- ALLEGRO - laquinimod compared with placebo
Over 1100 people with relapsing remitting MS in 24 countries received a daily oral dose of 0.6mg laquinimod or a placebo (dummy pill) for two years. Those on laquinimod showed a 23% reduction in annual relapse rate, a 36% decrease in disability progression and a 33% reduction in brain volume loss. Laquinimod appeared to be safe and well tolerated with few adverse events.
A detailed analysis of brain volume loss reported that laquinimod may reduce (at least in the initial phase of treatment) some of the more damaging effects of MS on the brain.
- BRAVO - laquinimod compared with Avonex
This study compared laquinimod 0.6mg with interferon beta 1a (Avonex) and placebo (1332 participants). Over the two year study period, the relapse rate in people treated with laquinimod was 0.28, compared with 0.34 for placebo, a difference which was not statistically significant. Further analysis of the data which took account of differences in the two treatment groups at the start of the study gave laquinimod a statistically significant lower relapse rate (0.29 on laquinimod vs 0.37 on placebo), equivalent to a 21% reduction in relapse rate.
Laquinimod reduced the risk of disability progression at three months by 33.5% compared with placebo and at six months by 40%. Beta interferon had no significant effect on disease progression compared to placebo.
- CONCERTO - laquinimod compared to placebo for relapsing remitting MS
CONCERTO compared two doses of laquinimod (0.6mg and 1.2mg) to placebo in approximately 1,800 people with relapsing remitting MS for up to 24 months. Following concerns about cardiovascular side effects, the higher dose was discontinued. The main aim of the study was to test whether laquinimod could slow down disability progression confirmed at three months.
In a press release, the manufacturer announced that laquinimod did not reduce progression of disability at three months compared to placebo. In addition, laquinimod had no effect on disability progression confirmed at six and nine months. However, compared to placebo, laquinimod significantly reduced loss of brain volume, time to first relapse, annual relapse rate and active lesions seen on MRI.

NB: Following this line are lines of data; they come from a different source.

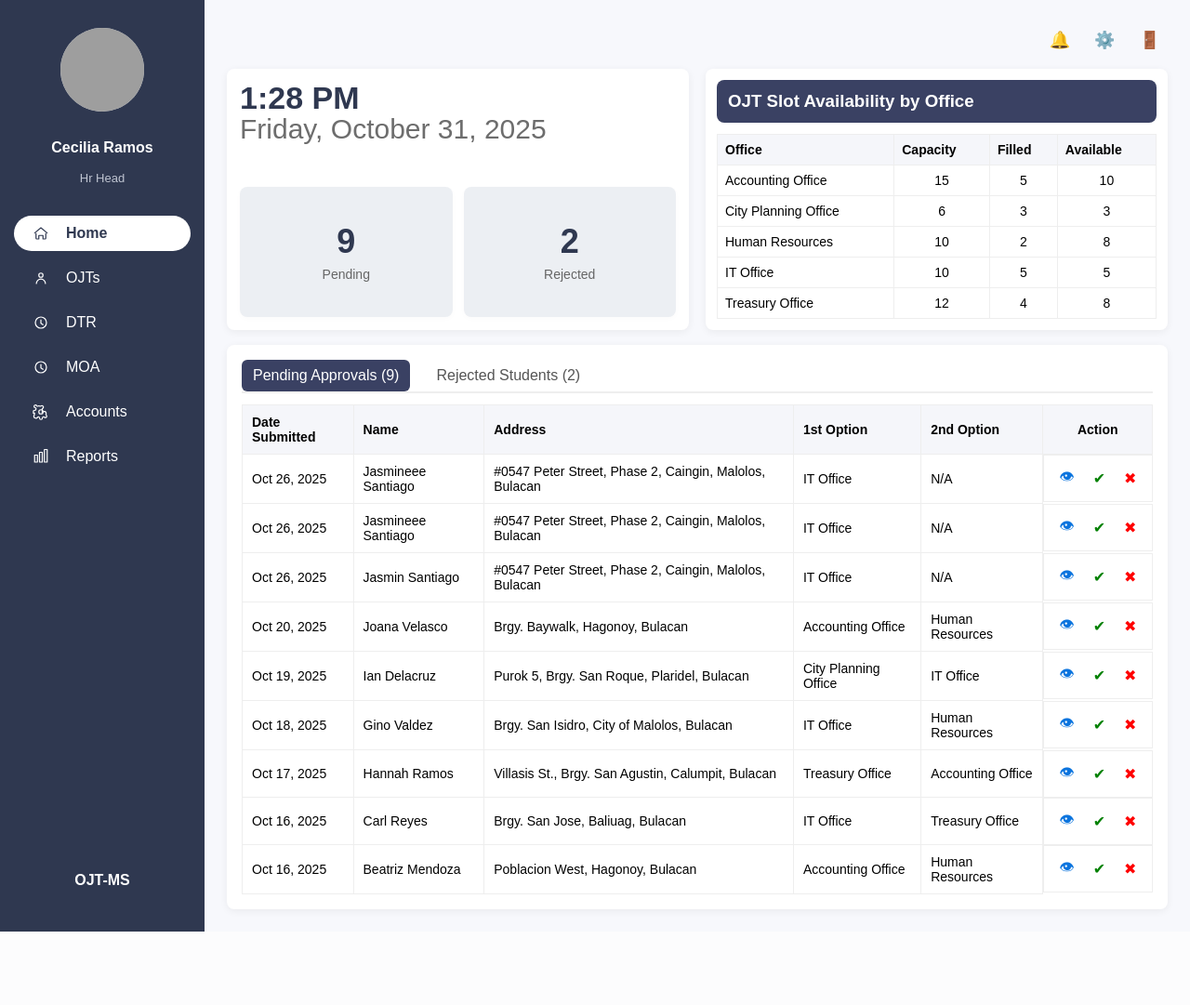
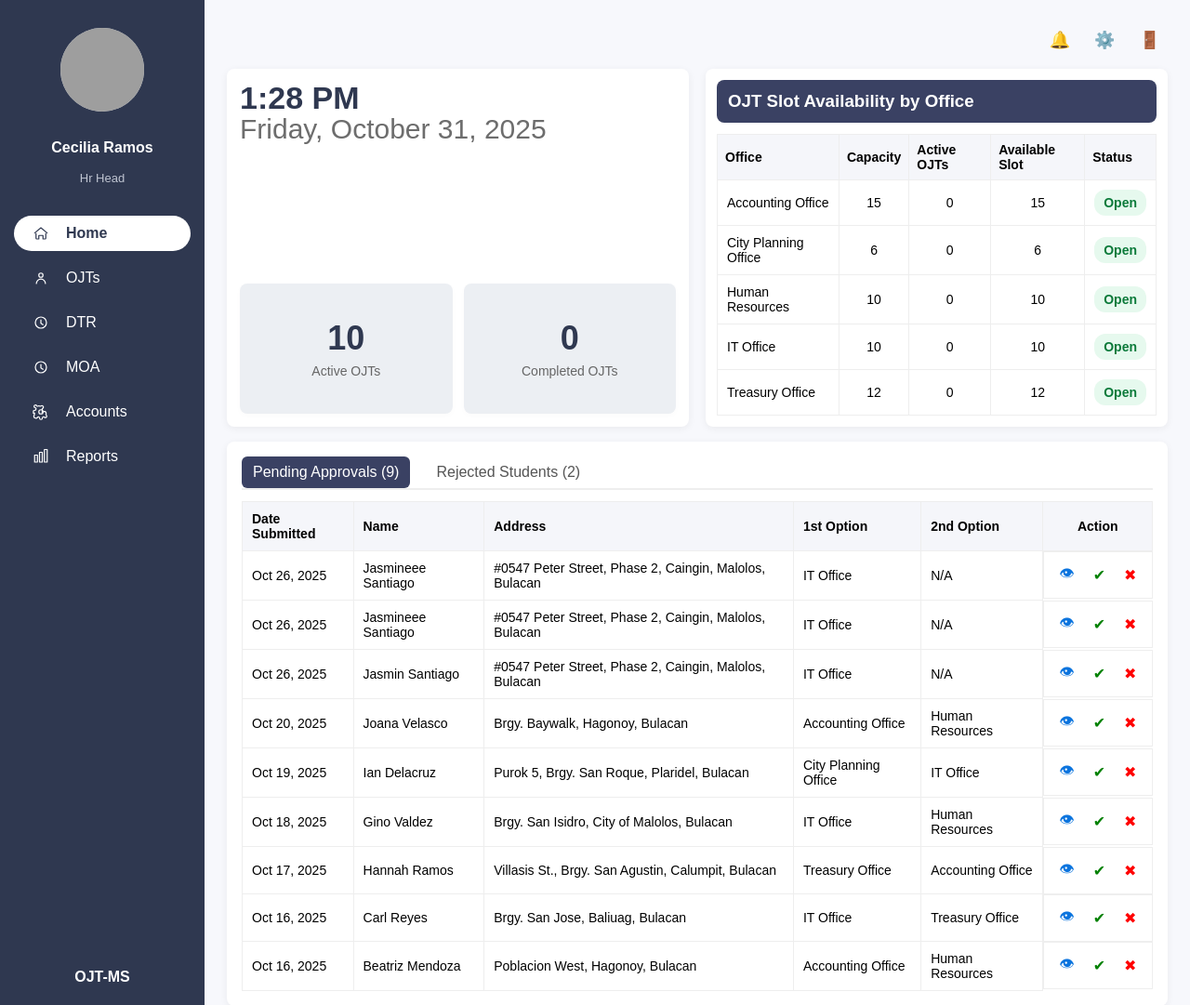
Before and after one commit to prettysunset/CapstoneSample, a PHP site: page /hr_head/hr_head_home.php in a window 1280 px wide. Shown: the top 1081 px of the page at 93% size. Before the commit the page ends 1002 px from the top, so only its background shows below. Run offline with PHP 8.4, Linux system fonts and the light colour scheme; a user stored in the database is signed in; data comes from the database, SQL or seed files in the repository; grey boxes are pictures that could not be loaded.

Commit message:
daming nangyare eme

```diff
--- a/hr_head/hr_head_home.php
+++ b/hr_head/hr_head_home.php
@@ -24,7 +24,20 @@ $role_label = !empty($user['role']) ? ucwords(str_replace('_',' ', $user['role']
 // which tab: pending (default) or rejected
 $tab = isset($_GET['tab']) && $_GET['tab'] === 'rejected' ? 'rejected' : 'pending';
 
-// counts
+// counts (replace pending/rejected counts with active/completed)
+$stmt = $conn->prepare("SELECT COUNT(*) FROM ojt_applications WHERE status = 'approved'");
+$stmt->execute();
+$stmt->bind_result($active_count);
+$stmt->fetch();
+$stmt->close();
+
+$stmt = $conn->prepare("SELECT COUNT(*) FROM ojt_applications WHERE status = 'completed'");
+$stmt->execute();
+$stmt->bind_result($completed_count);
+$stmt->fetch();
+$stmt->close();
+
+// --- ADDED: pending/rejected counts used by the tabs ---
 $stmt = $conn->prepare("SELECT COUNT(*) FROM ojt_applications WHERE status = 'pending'");
 $stmt->execute();
 $stmt->bind_result($pending_count);
@@ -166,6 +179,50 @@ $current_date = date("l, F j, Y");
       flex-direction:column;
       gap:8px;
     }
+    .status-open{ color:#0b7a3a; font-weight:700; background:#e6f9ee; padding:6px 10px; border-radius:12px; display:inline-block; }
+    .status-full{ color:#b22222; font-weight:700; background:#fff4f4; padding:6px 10px; border-radius:12px; display:inline-block; }
+
+    /* make the left time/counters container smaller so slots table gets more horizontal space */
+    .time-card { min-width:220px; max-width:260px; padding:14px; }
+    .time-card .current-time { font-size:24px; color:#2f3850; margin:0; }
+    .time-card .current-date { color:#6d6d6d; font-size:13px; }
+
+    /* reduce counter size */
+    .counter { padding:12px; }
+    .counter h3 { margin:0; font-size:22px; color:#2f3850; }
+    .counter p { margin:6px 0 0 0; color:#666; font-size:12px; }
+
+    /* ensure slots card can expand */
+    .slots-card { width:100%; }
+
+    /* top bar / header styles */
+    .topbar {
+      display: flex;
+      justify-content: space-between;
+      align-items: flex-start;
+      margin-bottom: 24px;
+    }
+    .topbar .card {
+      background: #fff;
+      border-radius: 8px;
+      padding: 16px;
+      box-shadow: 0 2px 8px rgba(0, 0, 0, 0.06);
+      flex: 1;
+      margin-right: 18px;
+    }
+    .topbar .card:last-child {
+      margin-right: 0;
+    }
+    .topbar h2 {
+      font-size: 28px;
+      margin: 0 0 12px 0;
+      color: #2f3850;
+    }
+    .topbar p {
+      margin: 0;
+      color: #6d6d6d;
+      font-size: 14px;
+    }
 </style>
 </head>
 <body>
@@ -251,12 +308,12 @@ $current_date = date("l, F j, Y");
 
         <div style="display:flex;gap:12px;align-items:center;margin-top:12px">
           <div style="background:#eceff3;padding:20px;border-radius:8px;box-shadow:0 2px 6px rgba(0,0,0,0.02);text-align:center;flex:1;min-height:140px;display:flex;flex-direction:column;justify-content:center;">
-            <div style="font-size:36px;font-weight:700;color:#2f3850"><?php echo (int)$pending_count; ?></div>
-            <div style="color:#666;font-size:14px;margin-top:6px">Pending</div>
+            <div style="font-size:36px;font-weight:700;color:#2f3850"><?php echo (int)$active_count; ?></div>
+            <div style="color:#666;font-size:14px;margin-top:6px">Active OJTs</div>
           </div>
           <div style="background:#eceff3;padding:20px;border-radius:8px;box-shadow:0 2px 6px rgba(0,0,0,0.02);text-align:center;flex:1;min-height:140px;display:flex;flex-direction:column;justify-content:center;">
-            <div style="font-size:36px;font-weight:700;color:#2f3850"><?php echo (int)$rejected_count; ?></div>
-            <div style="color:#666;font-size:14px;margin-top:6px">Rejected</div>
+            <div style="font-size:36px;font-weight:700;color:#2f3850"><?php echo (int)$completed_count; ?></div>
+            <div style="color:#666;font-size:14px;margin-top:6px">Completed OJTs</div>
           </div>
         </div>
       </div>
@@ -304,28 +361,41 @@ $stmtCount = $conn->prepare("
                     <tr>
                         <th style="text-align:left;padding:8px">Office</th>
                         <th style="padding:8px">Capacity</th>
-                        <th style="padding:8px">Filled</th>
-                        <th style="padding:8px">Available</th>
+                        <th style="padding:8px">Active OJTs</th>
+                        <th style="padding:8px">Available Slot</th>
+                        <th style="padding:8px">Status</th>
                     </tr>
                 </thead>
                 <tbody>
                 <?php foreach ($offices as $o):
-                    $office_id = (int)$o['office_id'];
-                    $capacity = isset($o['capacity']) ? (int)$o['capacity'] : null;
+                    // support either 'capacity' or 'current_limit' depending on how $offices was built
+                    $cap = isset($o['capacity']) ? (int)$o['capacity'] : (isset($o['current_limit']) ? (int)$o['current_limit'] : null);
+                    $filled = isset($o['filled']) ? (int)$o['filled'] : 0;
 
-                    $stmtCount->bind_param("ii", $office_id, $office_id);
-                    $stmtCount->execute();
-                    $resCount = $stmtCount->get_result();
-                    $filledRow = $resCount->fetch_assoc();
-                    $filled = (int)($filledRow['filled'] ?? 0);
-                    $available = $capacity === null ? '—' : max(0, $capacity - $filled);
+                    if ($cap === null) {
+                        $availableDisplay = '—';
+                        $statusLabel = 'Open';
+                        $statusClass = 'status-open';
+                    } else {
+                        $availableNum = max(0, $cap - $filled);
+                        $availableDisplay = $availableNum;
+                        // EXACT condition: if available is zero => Full; otherwise Open
+                        if ($availableNum === 0) {
+                            $statusLabel = 'Full';
+                            $statusClass = 'status-full';
+                        } else {
+                            $statusLabel = 'Open';
+                            $statusClass = 'status-open';
+                        }
+                    }
                 ?>
-                    <tr>
-                        <td style="padding:8px"><?= htmlspecialchars($o['office_name']) ?></td>
-                        <td style="text-align:center;padding:8px"><?= $capacity === null ? '—' : $capacity ?></td>
-                        <td style="text-align:center;padding:8px"><?= $filled ?></td>
-                        <td style="text-align:center;padding:8px"><?= htmlspecialchars((string)$available) ?></td>
-                    </tr>
+                  <tr data-search="<?= htmlspecialchars(strtolower($o['office_name'] ?? '')) ?>">
+                    <td><?= htmlspecialchars($o['office_name'] ?? '—') ?></td>
+                    <td style="text-align:center"><?= $cap === null ? '—' : $cap ?></td>
+                    <td style="text-align:center"><?= $filled ?></td>
+                    <td style="text-align:center"><?= htmlspecialchars((string)$availableDisplay) ?></td>
+                    <td style="text-align:center"><span class="<?= $statusClass ?>"><?= htmlspecialchars($statusLabel) ?></span></td>
+                  </tr>
                 <?php endforeach; ?>
                 </tbody>
             </table>
@@ -770,7 +840,7 @@ function handleAction(id, action) {
         body: JSON.stringify({application_id: id, action: action})
     })
     .then(response => response.json())
-    .then(res => {
+    .then res => {
         if (res.success) {
             alert('Action completed.');
             location.reload();
```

Further details of the study will be presented at a scientific meeting and published in a peer-reviewed journal.
- ARPEGGIO - laquinimod compared to placebo for primary progressive MS
ARPEGGIO was a phase II study investigating the effect of 48 weeks treatment with two doses of laquinimod (0.6mg and 1.2mg) or placebo on brain volume changes in 375 people with primary progressive MS. The study also recorded progression of disability, new lesions measured by MRI and cognition. Following concerns about cardiovascular side effects, the higher dose was discontinued.
In a press release, the manufacturer announced that laquinimod did not slow down the loss of brain volume after 48 weeks of treatment and did not slow down disability progression. There was a reduction in new active lesions in people treated with laquinimod.
- Neurology 2005;64(6):987-991. Summary Treatment with laquinimod reduces development of active MRI lesions in relapsing MS.
- Lancet 2008; 371:2085-2092. Summary Effect of laquinimod on MRI-monitored disease activity in patients with relapsing-remitting multiple sclerosis: a multicentre, randomised, double-blind, placebo-controlled phase IIb study.
- Multiple Sclerosis 2010 Nov;16(11):1360-6. Summary Oral laquinimod in patients with relapsing-remitting multiple sclerosis: 36-week double-blind active extension of the multi-centre, randomized, double-blind, parallel-group placebo-controlled study.
- New England Journal of Medicine 2012;366:1000-1009. Summary Placebo-controlled trial of oral laquinimod for multiple sclerosis.
- Journal of Neurology, Neurosurgery and Psychiatry 2014:85(8):851-8. Summary Placebo-controlled trial of oral laquinimod in multiple sclerosis: MRI evidence of an effect on brain tissue damage.
- Journal of Neurology 2014;261:773-83. Summary A randomized placebo-controlled phase III trial of oral laquinimod for multiple sclerosis.
- Neurology 2020; 95(8):e1027-e1040. Summary A randomized, placebo-controlled, phase 2 trial of laquinimod in primary progressive multiple sclerosis.